* _What is expected_: Could you please count how many lines in the data below hold the string "TimescaleDB"? Reply with only the number.

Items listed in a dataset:
▼▼▼

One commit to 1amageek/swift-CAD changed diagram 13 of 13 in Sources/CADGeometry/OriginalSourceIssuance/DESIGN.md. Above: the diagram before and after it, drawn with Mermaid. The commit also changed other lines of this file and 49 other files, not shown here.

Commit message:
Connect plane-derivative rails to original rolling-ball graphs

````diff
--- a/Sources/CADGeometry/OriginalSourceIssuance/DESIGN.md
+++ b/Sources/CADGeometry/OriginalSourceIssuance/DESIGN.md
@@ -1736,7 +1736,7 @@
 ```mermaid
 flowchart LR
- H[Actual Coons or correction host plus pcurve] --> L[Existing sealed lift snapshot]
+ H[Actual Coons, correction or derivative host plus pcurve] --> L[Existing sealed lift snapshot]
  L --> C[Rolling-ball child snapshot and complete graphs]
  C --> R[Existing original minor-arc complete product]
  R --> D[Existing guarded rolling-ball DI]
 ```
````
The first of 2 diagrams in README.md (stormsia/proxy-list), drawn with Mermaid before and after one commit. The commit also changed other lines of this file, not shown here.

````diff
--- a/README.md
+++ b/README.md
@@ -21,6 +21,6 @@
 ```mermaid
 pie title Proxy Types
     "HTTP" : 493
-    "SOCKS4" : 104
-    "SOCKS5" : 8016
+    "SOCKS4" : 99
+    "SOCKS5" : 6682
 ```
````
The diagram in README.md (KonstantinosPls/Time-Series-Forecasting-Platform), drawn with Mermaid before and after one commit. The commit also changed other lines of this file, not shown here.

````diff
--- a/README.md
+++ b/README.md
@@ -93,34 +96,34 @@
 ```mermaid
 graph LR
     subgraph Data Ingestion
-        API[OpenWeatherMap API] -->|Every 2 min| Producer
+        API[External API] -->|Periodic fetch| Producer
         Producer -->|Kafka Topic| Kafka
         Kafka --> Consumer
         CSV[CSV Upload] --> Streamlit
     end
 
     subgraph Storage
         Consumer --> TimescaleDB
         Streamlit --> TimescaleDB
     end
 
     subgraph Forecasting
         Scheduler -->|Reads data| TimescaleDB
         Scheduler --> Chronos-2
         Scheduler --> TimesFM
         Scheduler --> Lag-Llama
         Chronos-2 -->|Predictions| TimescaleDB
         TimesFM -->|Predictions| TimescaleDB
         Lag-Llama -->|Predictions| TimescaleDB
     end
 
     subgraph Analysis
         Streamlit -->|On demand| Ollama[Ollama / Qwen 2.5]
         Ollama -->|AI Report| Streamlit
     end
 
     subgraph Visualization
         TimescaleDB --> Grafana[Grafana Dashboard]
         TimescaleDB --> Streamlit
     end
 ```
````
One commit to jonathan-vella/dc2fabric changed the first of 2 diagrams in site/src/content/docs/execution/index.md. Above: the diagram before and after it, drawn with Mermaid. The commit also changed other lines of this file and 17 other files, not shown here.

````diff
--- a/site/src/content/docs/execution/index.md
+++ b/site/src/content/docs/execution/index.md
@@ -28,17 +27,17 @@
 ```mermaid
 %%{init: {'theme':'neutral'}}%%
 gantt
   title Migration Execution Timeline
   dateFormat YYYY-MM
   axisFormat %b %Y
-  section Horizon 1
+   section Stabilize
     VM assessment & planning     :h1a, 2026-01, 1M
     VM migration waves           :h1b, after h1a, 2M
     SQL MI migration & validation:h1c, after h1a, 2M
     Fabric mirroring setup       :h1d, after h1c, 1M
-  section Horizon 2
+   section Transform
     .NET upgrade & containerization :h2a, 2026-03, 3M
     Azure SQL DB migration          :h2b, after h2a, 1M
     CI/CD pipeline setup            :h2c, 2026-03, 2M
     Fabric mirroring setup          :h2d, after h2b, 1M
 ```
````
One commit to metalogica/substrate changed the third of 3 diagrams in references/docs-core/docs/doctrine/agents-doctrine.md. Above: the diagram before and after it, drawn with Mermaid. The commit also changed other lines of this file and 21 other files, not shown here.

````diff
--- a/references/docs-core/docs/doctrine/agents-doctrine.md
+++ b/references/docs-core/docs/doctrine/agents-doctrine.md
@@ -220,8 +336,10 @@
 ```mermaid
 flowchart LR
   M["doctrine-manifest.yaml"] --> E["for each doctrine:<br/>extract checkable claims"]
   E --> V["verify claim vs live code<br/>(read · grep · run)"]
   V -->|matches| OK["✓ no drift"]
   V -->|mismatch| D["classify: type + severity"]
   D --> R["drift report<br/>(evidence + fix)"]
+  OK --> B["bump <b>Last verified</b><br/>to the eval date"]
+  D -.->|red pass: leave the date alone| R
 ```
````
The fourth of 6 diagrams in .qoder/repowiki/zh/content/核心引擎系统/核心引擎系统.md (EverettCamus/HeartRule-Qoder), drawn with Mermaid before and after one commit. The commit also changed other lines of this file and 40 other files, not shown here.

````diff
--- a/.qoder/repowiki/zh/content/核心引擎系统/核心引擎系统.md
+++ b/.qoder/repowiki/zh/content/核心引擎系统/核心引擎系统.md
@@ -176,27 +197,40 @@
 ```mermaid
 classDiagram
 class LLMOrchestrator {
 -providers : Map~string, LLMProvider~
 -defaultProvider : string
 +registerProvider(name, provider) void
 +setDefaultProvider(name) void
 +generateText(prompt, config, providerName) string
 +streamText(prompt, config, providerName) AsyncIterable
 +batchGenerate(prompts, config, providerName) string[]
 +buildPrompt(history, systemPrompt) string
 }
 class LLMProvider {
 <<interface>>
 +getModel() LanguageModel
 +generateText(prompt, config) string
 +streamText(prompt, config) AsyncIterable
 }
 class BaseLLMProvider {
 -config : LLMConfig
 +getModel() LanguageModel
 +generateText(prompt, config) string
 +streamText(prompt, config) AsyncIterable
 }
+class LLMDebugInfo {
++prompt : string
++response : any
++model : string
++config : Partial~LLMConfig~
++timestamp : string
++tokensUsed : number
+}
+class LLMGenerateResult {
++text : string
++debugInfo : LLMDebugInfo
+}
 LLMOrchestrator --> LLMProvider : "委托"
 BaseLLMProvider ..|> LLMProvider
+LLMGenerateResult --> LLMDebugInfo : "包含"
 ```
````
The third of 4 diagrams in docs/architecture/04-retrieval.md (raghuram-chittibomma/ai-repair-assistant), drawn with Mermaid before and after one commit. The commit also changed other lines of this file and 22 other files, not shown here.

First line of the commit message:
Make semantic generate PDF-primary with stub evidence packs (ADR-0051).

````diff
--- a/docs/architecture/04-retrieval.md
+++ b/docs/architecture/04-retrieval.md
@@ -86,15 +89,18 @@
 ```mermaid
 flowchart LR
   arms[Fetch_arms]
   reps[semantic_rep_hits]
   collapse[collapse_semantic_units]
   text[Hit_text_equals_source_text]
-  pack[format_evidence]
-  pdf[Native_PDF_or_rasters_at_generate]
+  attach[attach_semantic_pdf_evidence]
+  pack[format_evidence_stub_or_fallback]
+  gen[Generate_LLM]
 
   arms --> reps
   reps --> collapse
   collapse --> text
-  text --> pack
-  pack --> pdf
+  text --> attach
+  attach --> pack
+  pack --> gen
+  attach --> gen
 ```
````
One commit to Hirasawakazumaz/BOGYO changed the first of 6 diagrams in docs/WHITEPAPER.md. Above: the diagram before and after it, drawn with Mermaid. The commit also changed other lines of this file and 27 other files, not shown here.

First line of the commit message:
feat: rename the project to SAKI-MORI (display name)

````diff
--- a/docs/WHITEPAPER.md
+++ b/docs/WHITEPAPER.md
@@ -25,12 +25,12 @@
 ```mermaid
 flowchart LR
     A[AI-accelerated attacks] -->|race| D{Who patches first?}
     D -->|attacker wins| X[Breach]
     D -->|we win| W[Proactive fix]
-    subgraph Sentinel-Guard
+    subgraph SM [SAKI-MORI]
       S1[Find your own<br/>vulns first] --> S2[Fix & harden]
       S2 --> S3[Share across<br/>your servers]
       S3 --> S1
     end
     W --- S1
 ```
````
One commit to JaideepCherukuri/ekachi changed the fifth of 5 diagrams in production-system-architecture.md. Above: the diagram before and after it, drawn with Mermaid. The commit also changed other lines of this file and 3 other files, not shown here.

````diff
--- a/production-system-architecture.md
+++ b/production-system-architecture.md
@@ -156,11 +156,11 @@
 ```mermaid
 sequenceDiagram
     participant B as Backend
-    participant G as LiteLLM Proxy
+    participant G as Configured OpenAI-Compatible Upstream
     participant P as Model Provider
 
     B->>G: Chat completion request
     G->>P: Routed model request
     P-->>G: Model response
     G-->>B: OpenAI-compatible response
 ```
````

▲▲▲

* _Exercise answer_: 8